Proper reflectors for photography can come in a variety of colours, the most common being white, silver and gold.The reflector I use has a white side and a gold side. The white side has a softer, more subtle effect and I use it more frequently… but occasionally the gold side is perfect for adding a little warmth to an image. A silver reflector has a similar effect to a white one, but can be a better choice for darker conditions as it will reflect more light than a white reflector.
Have you ever used a reflector in your photography?
I’m teaming up with Kristi of Live and Love Out Loud to bring you the autumn edition of the Nurture Photography Challenge. Join our burgeoning community of photographers each Friday and share your favorite images inspired by our weekly prompts. We’ll have freebies, photography tips and tutorials, and personal feedback to encourage you along the way. Stop by the Autumn Photo Challenge Page for complete details, including weekly prompts.

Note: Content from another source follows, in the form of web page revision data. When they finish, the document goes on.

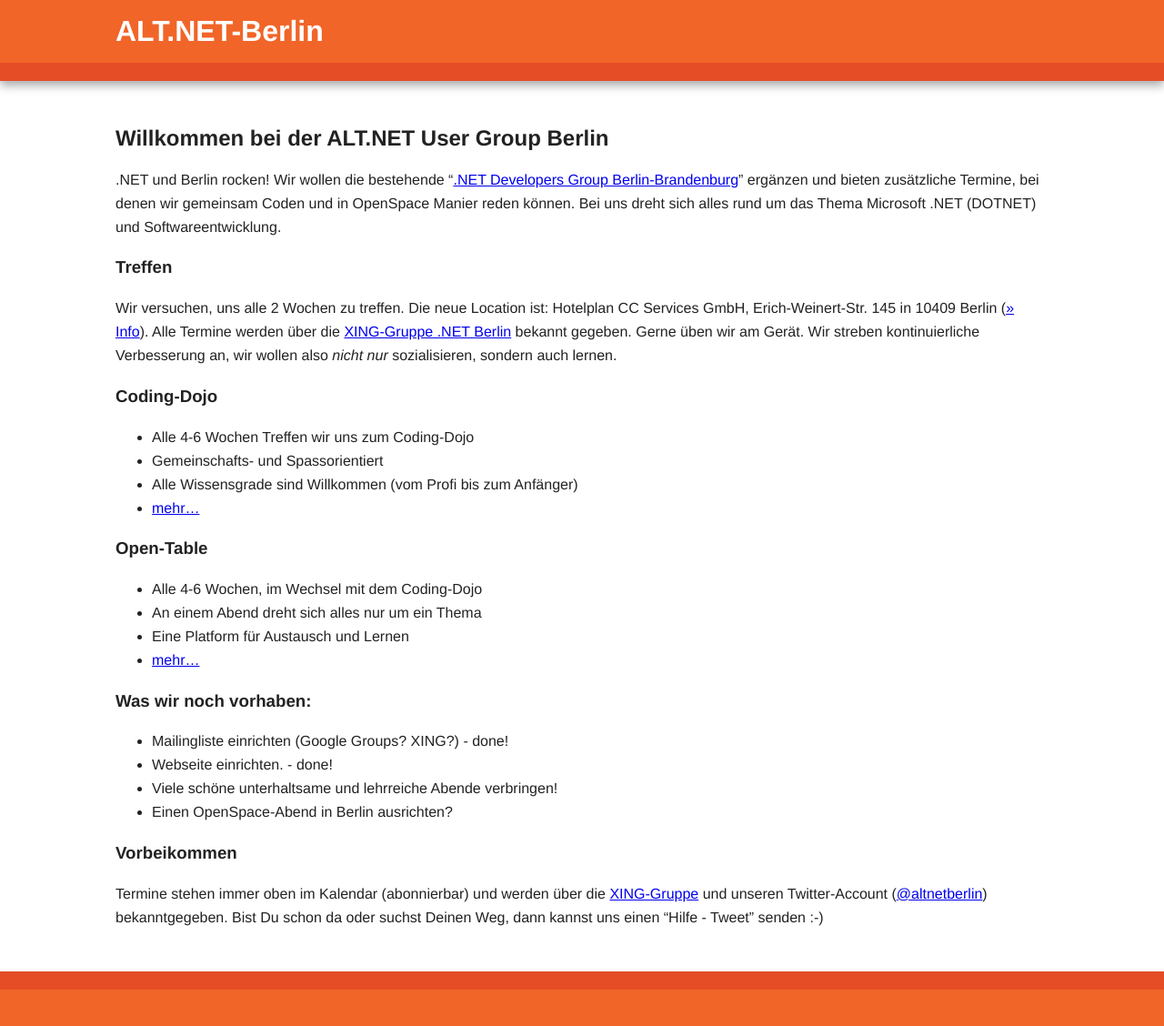
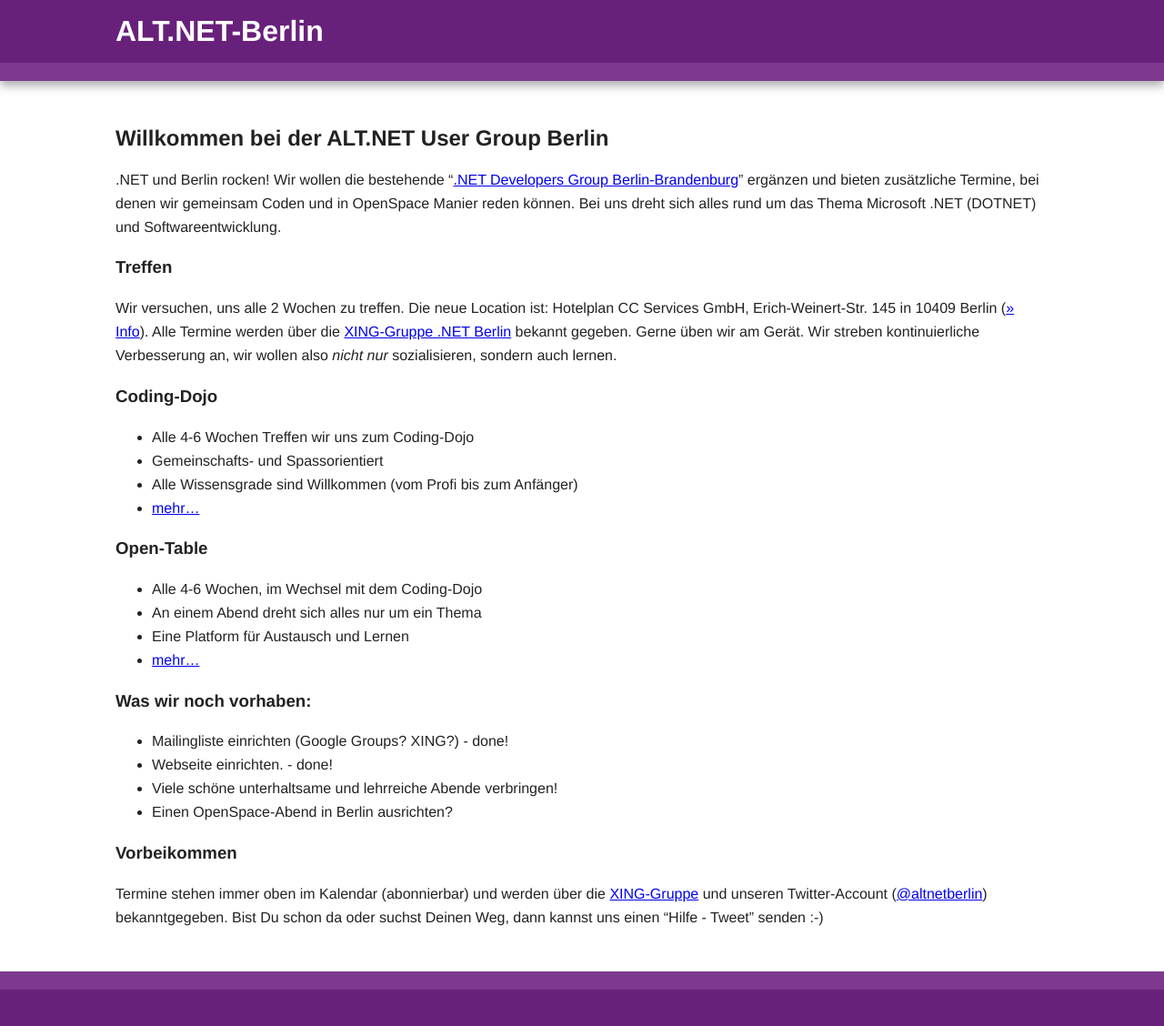
Before and after one commit to altnetberlin/altnetberlin.github.io, a Jekyll site: the page built from index.md, in a window 1280 px wide. Shown: the whole page at 91% size. Built offline with Jekyll 4.4.1, drawn with Linux system fonts in a browser that asks for light colours; nearby versions of some CDN libraries; Markdown is read by kramdown in place of the engine named in the settings.

Commit message:
change color scheme

```diff
--- a/css/main.css
+++ b/css/main.css
@@ -70,23 +70,19 @@ body {
     margin: 0 5%;
 }
 
-/* ===================
-    ALL: Orange Theme
-   =================== */
-
 .header-container {
-    border-bottom: 20px solid #e44d26;
+    border-bottom: 20px solid #7C398D;
 }
 
 .footer-container,
 .main aside {
-    border-top: 20px solid #e44d26;
+    border-top: 20px solid #7C398D;
 }
 
 .header-container,
 .footer-container,
 .main aside {
-    background: #f16529;
+    background: #68217a;
 }
 
 .title {
@@ -112,7 +108,7 @@ nav a {
     font-weight: bold;
 
     color: white;
-    background: #e44d26;
+    background: #7C398D;
 }
 
 nav a:hover,
```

Get involved and share in the beauty of photography. Make your memories flourish.
Just a few more details:
All are welcome regardless of skill level, camera equipment or geographic location.
Share your favorite images inspired by our weekly prompts each Friday and grab our lovely button while you’re at it!
Last, but not least, grab our pretty little button!
The linky will remain open from 9am Friday – 9am Thursday CST. Don’t forget to visit and comment on the previous entry in the linky list.
We’re sharing the photography love and showcasing our talented photographers by pinning some of your lovely photos to our Nurture Photography Inspiration Board.
The Nurture Photography Challenge has taken to Facebook! Stop by, “like” our Facebook fan page, ask questions and share your work on our wall as well.
Next week’s prompt: Orange/Fiery